Atherosclerosis can lead to a number of illnesses based on the blood vessel affected. If the arteries supplying blood to the heart are affected, it can lead to angina (pain in the chest), cardiac infarction or cardiac arrest. Atherosclerosis can result in an increase in blood pressure when the arteries of the kidney are partially or completely blocked. Complete blockage of any blood vessel supplying critical oxygen and glucose to the brain results in a stroke, with possible irremediable damage to neurons and nerve tissue. If blood vessels supplying oxygenated blood to the limbs or extremities are affected, it can lead to necrosis of tissues and potentially result in gangrene.
Related Biology Terms
- Alveoli – Minute balloon-like sacs found at the end of the respiratory tree in lungs, consisting of a single layer of squamous epithelial cells. Site for gas exchange.
- Auricle – Alternate term for the blood collection chamber of the heart, also known as atrium.
- Diastole – Phase during cardiac cycle when muscles of the heart relax, allowing the chambers to fill with blood.
- Systole – Primarily refers to the contraction of ventricular chambers of the heart, sending blood into the major arteries. Atrial systole is the contraction of the atria that precedes ventricular systole.
1. Which of these statements is true?
A. Pulmonary circulation relates to the flow of blood between the heart and lungs
B. The aorta is one of the major veins that delivers blood to the heart
C. All vertebrates have a four-chambered heart
D. All of the above
2. Why would workers in a shipyard exposed to asbestos be at a higher risk for coronary artery disease?
A. Asbestos can increase blood pressure, leading to plaque formation
B. Workers in a shipyard do heavy manual labor and therefore place a greater strain on their heart
C. Asbestos can irritate the linings of arteries and begin the process of LDL deposition

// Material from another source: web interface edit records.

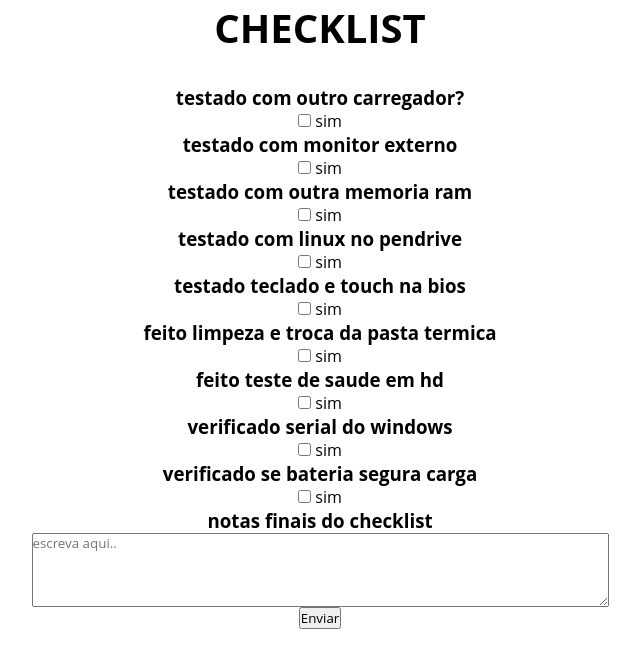
After one commit to gabriel447/estoqueDeProdutos, a PHP site: page /include/notebook.php in a window 1280 px wide. The commit adds this page. Shown: the top 668 px of the page, without its empty margins (320-960 px from the left). Run offline with PHP 8.4, Linux system fonts and the light colour scheme.

Commit message:
checklist

```diff
--- a/css/style.css
+++ b/css/style.css
@@ -283,3 +283,37 @@ div.logar {
     text-align: center;
     padding-top: 40px;
 }
+
+/*checklists*/
+
+.tituloChecklistLoja {
+    text-align: center;
+    font-family: Verdana;
+    font-size: 20px;
+    color: black;
+    padding-bottom: 30px;
+}
+
+.corpoChecklistLoja {
+    text-align: center;
+}
+
+.corpoChecklistLoja div {
+    padding: 0px;
+}
+
+.tituloChecklisTecnico {
+    text-align: center;
+    font-family: Verdana;
+    font-size: 20px;
+    color: black;
+    padding-bottom: 30px;
+}
+
+.corpoChecklistTecnico {
+    text-align: center;
+}
+
+.corpoChecklistTecnico div {
+    padding: 0px;
+}
--- /dev/null
+++ b/include/checklist.php
@@ -0,0 +1,5 @@
+<?php
+
+
+
+?>
--- a/include/item.php
+++ b/include/item.php
@@ -15,7 +15,6 @@
             </form>
             </td>
         </tr>
-
 <?php
 include '../conexao.php';
 
--- /dev/null
+++ b/include/notebook.php
@@ -0,0 +1,60 @@
+<header class="tituloChecklisTecnico">
+    <h1>CHECKLIST</h1>
+</header>
+
+<section class="corpoChecklistTecnico">
+    <form action="" method="post">
+        <div>
+            <h3>testado com outro carregador?</h3>
+            <input type="checkbox" value="yes"> sim
+            <br>
+        </div>
+        <div>
+            <h3>testado com monitor externo</h3>
+            <input type="checkbox" value="yes"> sim
+            <br>
+        </div>
+        <div>
+            <h3>testado com outra memoria ram</h3>
+            <input type="checkbox" value="yes"> sim
+            <br>
+        </div>
+        <div>
+            <h3>testado com linux no pendrive</h3>
+            <input type="checkbox" value="yes"> sim
+            <br>
+        </div>
+        <div>
+            <h3>testado teclado e touch na bios</h3>
+            <input type="checkbox" value="yes"> sim
+            <br>
+        </div>
+        <div>
+            <h3>feito limpeza e troca da pasta termica</h3>
+            <input type="checkbox" value="yes"> sim
+            <br>
+        </div>
+        <div>
+            <h3>feito teste de saude em hd</h3>
+            <input type="checkbox" value="yes"> sim
+            <br>
+        </div>
+        <div>
+            <h3>verificado serial do windows</h3>
+            <input type="checkbox" value="yes"> sim
+            <br>
+        </div>
+        <div>
+            <h3>verificado se bateria segura carga</h3>
+            <input type="checkbox" value="yes"> sim
+            <br>
+        </div>
+        <div>
+            <h3>notas finais do checklist</h3>
+            <textarea placeholder="escreva aqui.." rows="4" cols="70" id=""></textarea>
+            <br>
+            <button type="button">Enviar</button>
+        </div>
+    </form>
+</section>
+<link href="../css/style.css" rel="stylesheet">
```
Also changed, not shown: include/celular.php (added, +44 -0 lines), include/consultar.php (+22 -7 lines).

D. All of the above
3. Which of these terms specifically refers to the hardening of arteries through the formation of plaques?
D. All of the above